TAHOE/TRUCKEE, Calif. — “Taking a few minutes to walk through your home and checking for problems can save the life of you, a family member or that of a firefighter. It can also help protect your family mementos and furnishings. During our dry season a residential fire sparked from a faulty electrical system or appliance can quickly spread to the surrounding forest,” said Gene Welch, public safety and information officer, Truckee Fire Protection District. “We all know how devastating that can be under extreme conditions. I hope everyone who reads the following article will take a few minutes to go through their home and place of work to identify and correct any electrical hazards they find. The longer a potential hazard has been around, the more likely it is to fail and cause a fire. Don’t gamble with yours and your loved ones’ lives. Disconnect suspect appliances and circuits. Have a qualified professional make any necessary repairs. It is much cheaper to repair or upgrade a system than it is to pay for a funeral. Electrical fires in our homes claim the lives of 280 Americans each year. Many of these fires are caused by incorrectly installed wiring, overloaded circuits and extension cords.”
Winter fires can be prevented. The following electrical fire safety tips can help you maintain a fire-safe home this winter.
• Routinely check your electrical appliances and wiring.

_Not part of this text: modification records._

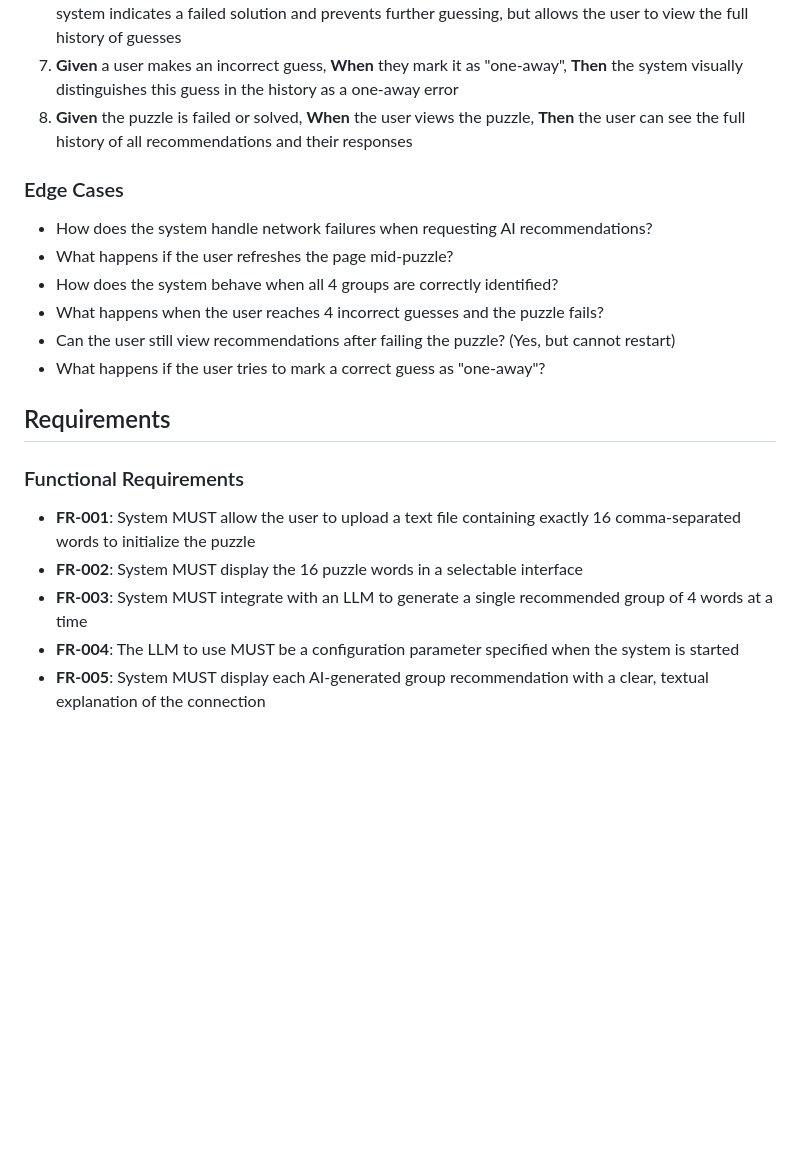
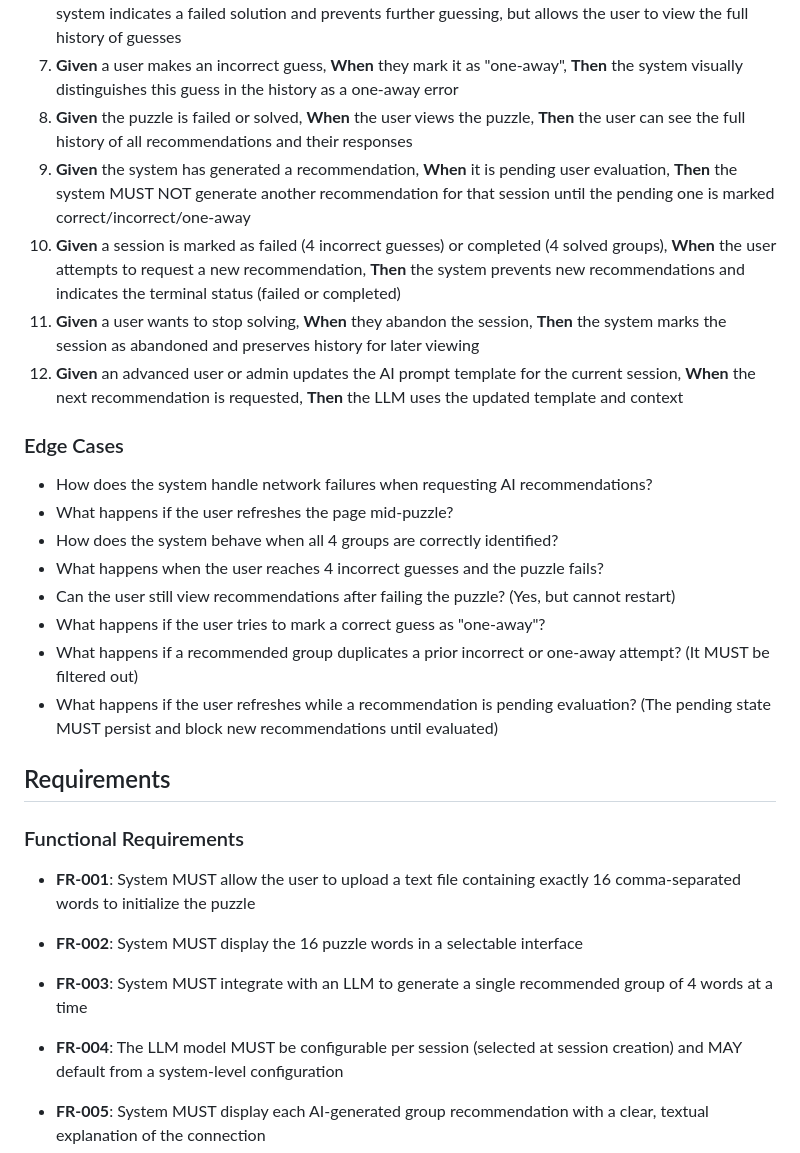
Before and after one commit to jimthompson5802/sdd_connection_solver, a Markdown page: specs/001-nyt-connections-puzzle/spec.md, the part around the change printed below. Rendered like a GitHub page; blank space fills up the shorter version.

```diff
--- a/specs/001-nyt-connections-puzzle/spec.md
+++ b/specs/001-nyt-connections-puzzle/spec.md
@@ -69,6 +70,10 @@ A puzzle enthusiast wants to solve the NYT Connections puzzle with AI assistance
 6. **Given** a user has made 3 incorrect guesses, **When** they make their 4th incorrect guess, **Then** the system indicates a failed solution and prevents further guessing, but allows the user to view the full history of guesses
 7. **Given** a user makes an incorrect guess, **When** they mark it as "one-away", **Then** the system visually distinguishes this guess in the history as a one-away error
 8. **Given** the puzzle is failed or solved, **When** the user views the puzzle, **Then** the user can see the full history of all recommendations and their responses
+9. **Given** the system has generated a recommendation, **When** it is pending user evaluation, **Then** the system MUST NOT generate another recommendation for that session until the pending one is marked correct/incorrect/one-away
+10. **Given** a session is marked as failed (4 incorrect guesses) or completed (4 solved groups), **When** the user attempts to request a new recommendation, **Then** the system prevents new recommendations and indicates the terminal status (failed or completed)
+11. **Given** a user wants to stop solving, **When** they abandon the session, **Then** the system marks the session as abandoned and preserves history for later viewing
+12. **Given** an advanced user or admin updates the AI prompt template for the current session, **When** the next recommendation is requested, **Then** the LLM uses the updated template and context
 
 ### Edge Cases
 - How does the system handle network failures when requesting AI recommendations?
@@ -77,6 +82,8 @@ A puzzle enthusiast wants to solve the NYT Connections puzzle with AI assistance
 - What happens when the user reaches 4 incorrect guesses and the puzzle fails?
 - Can the user still view recommendations after failing the puzzle? (Yes, but cannot restart)
 - What happens if the user tries to mark a correct guess as "one-away"?
+- What happens if a recommended group duplicates a prior incorrect or one-away attempt? (It MUST be filtered out)
+- What happens if the user refreshes while a recommendation is pending evaluation? (The pending state MUST persist and block new recommendations until evaluated)
 
 ## Requirements
 
@@ -84,7 +91,7 @@ A puzzle enthusiast wants to solve the NYT Connections puzzle with AI assistance
 - **FR-001**: System MUST allow the user to upload a text file containing exactly 16 comma-separated words to initialize the puzzle
 - **FR-002**: System MUST display the 16 puzzle words in a selectable interface
 - **FR-003**: System MUST integrate with an LLM to generate a single recommended group of 4 words at a time
-- **FR-004**: The LLM to use MUST be a configuration parameter specified when the system is started
+- **FR-004**: The LLM model MUST be configurable per session (selected at session creation) and MAY default from a system-level configuration
 - **FR-005**: System MUST display each AI-generated group recommendation with a clear, textual explanation of the connection
 - **FR-006**: System MUST record each group recommendation and the user's evaluation (correct/incorrect/one-away)
 - **FR-007**: System MUST visually distinguish between correct, incorrect, and one-away groups in the guess history
```
Also changed, not shown: other parts of specs/001-nyt-connections-puzzle/spec.md (+12 -2 lines).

• Frayed wires can cause fires. Replace all worn, old or damaged appliance cords immediately.
• Replace any electrical tool if it causes even small electrical shocks, overheats, shorts out, or gives off smoke or sparks.
• Keep electrical appliances away from wet floors and counters; pay special care to electrical appliances in the bathroom and kitchen.
• Buy electrical products evaluated by a nationally recognized laboratory.
• Keep clothes, curtains, and other potentially combustible items at least 3 feet from all heaters.
• If an appliance has a three-prong plug, use it only in a three-slot outlet. Never force it to fit into a two-slot outlet or extension cord.
• Don’t allow children to play with or around electrical appliances like space heaters, irons and hair dryers.
• Use safety closures to “child-proof” electrical outlets.
• Use electrical extension cords wisely; never overload extension cords or wall sockets.
• Immediately shut off, then professionally replace, light switches that are hot to the touch and lights that flicker.
— For more information on electrical fire safety, visit the U.S. Fire Administration’s website, www.usfa.fema.gov